(Your instructions): Which lines of the records below contain the word "Size"? Report each of them in full.

(Supplied entries):

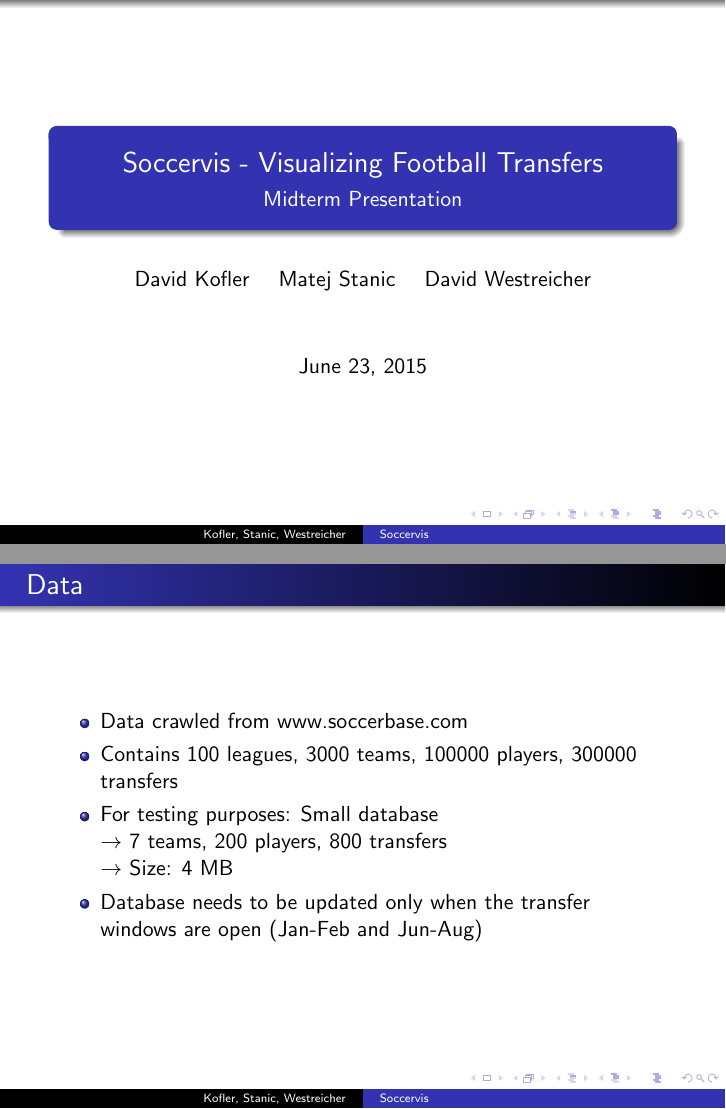
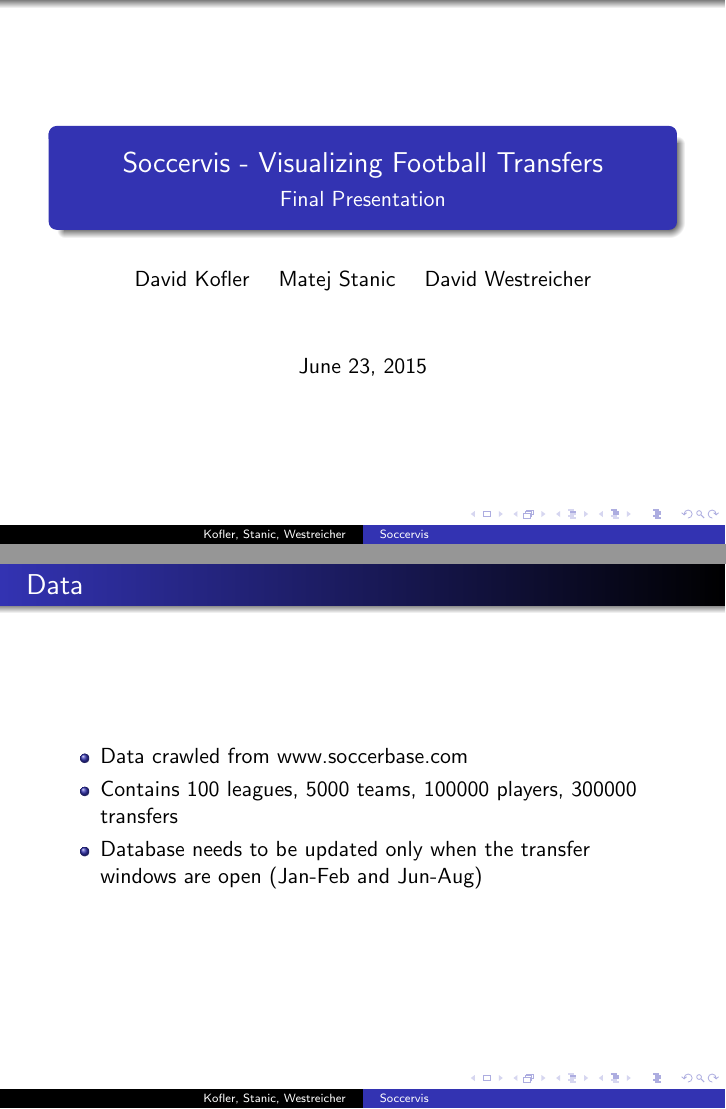
Before and after one commit to koflerdavid/uni-programming-lab, LaTeX slides (doc/final/presentation.tex): pages 1 and 7 of 12, joined at a grey line. Compiled offline with pdfLaTeX.

Commit message:
Presentation slightly changed.

```diff
--- a/doc/final/presentation.tex
+++ b/doc/final/presentation.tex
@@ -4,7 +4,7 @@
 
 \title[Soccervis] % (optional, only for long titles)
 {Soccervis - Visualizing Football Transfers}
-\subtitle{Midterm Presentation}
+\subtitle{Final Presentation}
 \author[Kofler, Stanic, Westreicher] % (optional, for multiple authors)
 {David~Kofler \and Matej~Stanic \and David~Westreicher}
 
@@ -105,10 +105,10 @@
     \frametitle{Data}
 		\begin{itemize}
       \item Data crawled from www.soccerbase.com
-			\item Contains 100 leagues, 3000 teams, 100000 players, 300000 transfers
-			\item For testing purposes: Small database \\
-						$\rightarrow$ 7 teams, 200 players, 800 transfers \\
-						$\rightarrow$ Size: 4 MB
+			\item Contains 100 leagues, 5000 teams, 100000 players, 300000 transfers
+			%\item For testing purposes: Small database \\
+				%		$\rightarrow$ 7 teams, 200 players, 800 transfers \\
+					%	$\rightarrow$ Size: 4 MB
 			\item Database needs to be updated only when the transfer windows are open (Jan-Feb and Jun-Aug)
 		\end{itemize}
   \end{frame}
```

(Result of the task):
-						$\rightarrow$ Size: 4 MB
+					%	$\rightarrow$ Size: 4 MB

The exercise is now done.